In-Person PHYS 401


Physics : 401

Date & Time

February 28, 2024, 11:00 am12:00 pm


TITLE:  "Expanding our gravitational view of the Universe with quantum interferometry”

ABSTRACT: From atom interferometry to laser interferometry, experiments are leveraging quantum mechanics to expand our gravitational view of the Universe. For atom interferometry, I’ll describe the long coherence times we have realized for cold atoms trapped in distant quantum superposition states, and show how such trapped interferometers uniquely enable new fundamental physics tests. For laser interferometry, I will describe how quantum enhancement is increasing the sensitivity of kilometer-scale gravitational wave (GW) observatories, and showcase the profound impacts of quantum metrology for GW astronomy. The Laser Interferometer Gravitational-wave Observatory (LIGO) operates at the limit of quantum noise to detect gravitational waves (GWs) from cataclysmic cosmic events, such as mergers of black hole and neutron star binaries. Such extreme events produce minute ripples in spacetime that propagate across our Universe, and briefly move our mirrors by a mere 0.000000000000000001 meters, just thousandths of the radius of a proton.
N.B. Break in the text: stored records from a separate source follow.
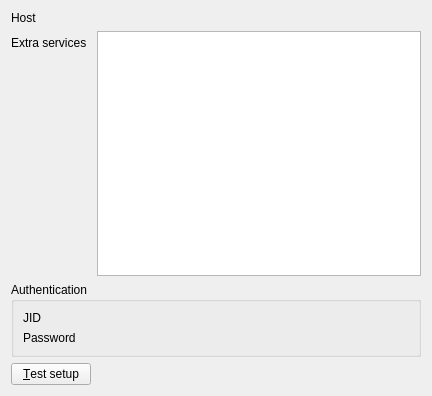
Before: the Qt Designer form src/librssguard-xmpp/src/gui/xmppaccountdetails.ui in martinrotter/rssguard, drawn with Qt 5.
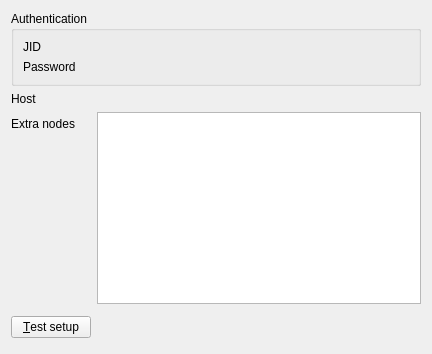
After: the same form once the commit is applied. Custom widgets are drawn as their Qt base class.

The edit to the form file:
```diff
--- a/src/librssguard-xmpp/src/gui/xmppaccountdetails.ui
+++ b/src/librssguard-xmpp/src/gui/xmppaccountdetails.ui
@@ -7,11 +7,11 @@
     <x>0</x>
     <y>0</y>
     <width>432</width>
-    <height>396</height>
+    <height>354</height>
    </rect>
   </property>
   <layout class="QFormLayout" name="formLayout">
-   <item row="0" column="0">
+   <item row="1" column="0">
     <widget class="QLabel" name="m_lblHost">
      <property name="text">
       <string>Host</string>
@@ -21,10 +21,53 @@
      </property>
     </widget>
    </item>
-   <item row="0" column="1">
+   <item row="1" column="1">
     <widget class="LineEditWithStatus" name="m_txtHost" native="true"/>
    </item>
-   <item row="2" column="0" colspan="2">
+   <item row="2" column="0">
+    <widget class="QLabel" name="m_lblAdditionalNodes">
+     <property name="text">
+      <string>Extra nodes</string>
+     </property>
+     <property name="buddy">
+      <cstring>m_txtAdditionalServices</cstring>
+     </property>
+    </widget>
+   </item>
+   <item row="2" column="1">
+    <widget class="QPlainTextEdit" name="m_txtAdditionalServices">
+     <property name="sizePolicy">
+      <sizepolicy hsizetype="Expanding" vsizetype="Maximum">
+       <horstretch>0</horstretch>
+       <verstretch>0</verstretch>
+      </sizepolicy>
+     </property>
+    </widget>
+   </item>
+   <item row="5" column="0">
+    <widget class="QPushButton" name="m_btnTestSetup">
+     <property name="text">
+      <string>&amp;Test setup</string>
+     </property>
+    </widget>
+   </item>
+   <item row="5" column="1">
+    <widget class="LabelWithStatus" name="m_lblTestResult" native="true">
+     <property name="sizePolicy">
+      <sizepolicy hsizetype="Expanding" vsizetype="Preferred">
+       <horstretch>0</horstretch>
+       <verstretch>0</verstretch>
+      </sizepolicy>
+     </property>
+     <property name="layoutDirection">
+      <enum>Qt::LayoutDirection::RightToLeft</enum>
+     </property>
+    </widget>
+   </item>
+   <item row="3" column="0" colspan="2">
+    <widget class="HelpSpoiler" name="m_helpAdditionalNodes" native="true"/>
+   </item>
+   <item row="0" column="0" colspan="2">
     <widget class="QGroupBox" name="m_gbAuthentication">
      <property name="toolTip">
       <string>Some feeds require authentication, including GMail feeds. BASIC, NTLM-2 and DIGEST-MD5 authentication schemes are supported.</string>
@@ -68,39 +111,6 @@
      </layout>
     </widget>
    </item>
-   <item row="3" column="0">
-    <widget class="QPushButton" name="m_btnTestSetup">
-     <property name="text">
-      <string>&amp;Test setup</string>
-     </property>
-    </widget>
-   </item>
-   <item row="3" column="1">
-    <widget class="LabelWithStatus" name="m_lblTestResult" native="true">
-     <property name="sizePolicy">
-      <sizepolicy hsizetype="Expanding" vsizetype="Preferred">
-       <horstretch>0</horstretch>
-       <verstretch>0</verstretch>
-      </sizepolicy>
-     </property>
-     <property name="layoutDirection">
-      <enum>Qt::LayoutDirection::RightToLeft</enum>
-     </property>
-    </widget>
-   </item>
-   <item row="1" column="1">
-    <widget class="QPlainTextEdit" name="m_txtAdditionalServices"/>
-   </item>
-   <item row="1" column="0">
-    <widget class="QLabel" name="m_lblAdditionalServices">
-     <property name="text">
-      <string>Extra services</string>
-     </property>
-     <property name="buddy">
-      <cstring>m_txtHost</cstring>
-     </property>
-    </widget>
-   </item>
   </layout>
  </widget>
  <customwidgets>
@@ -116,6 +126,12 @@
    <header>lineeditwithstatus.h</header>
    <container>1</container>
   </customwidget>
+  <customwidget>
+   <class>HelpSpoiler</class>
+   <extends>QWidget</extends>
+   <header>helpspoiler.h</header>
+   <container>1</container>
+  </customwidget>
  </customwidgets>
  <resources/>
  <connections/>
```
Left out of the diff: 4 changed lines with no effect on the pictures.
To detect such small movements, the quantum nature of light fundamentally limits detector sensitivity, bounding how far we can see into the Universe with GWs. I will describe recent upgrades to our squeezer system at LIGO, which has overcome quantum back-action to reduce quantum noise across nearly the full astrophysical signal band from 10 Hz - 5 kHz. For the ongoing fourth observing run of LIGO, this broadband quantum enhancement increases detection rates by over 65%, bringing GW detection rates from near-weekly to near-daily– just 9 years after the dawn of GW astrophysics. This is just the beginning of what quantum engineering can offer for fundamental physics, with applications from probing the macroscopic limits of quantum mechanics, to expanding the quantum-limited horizons of gravitational-wave astronomy.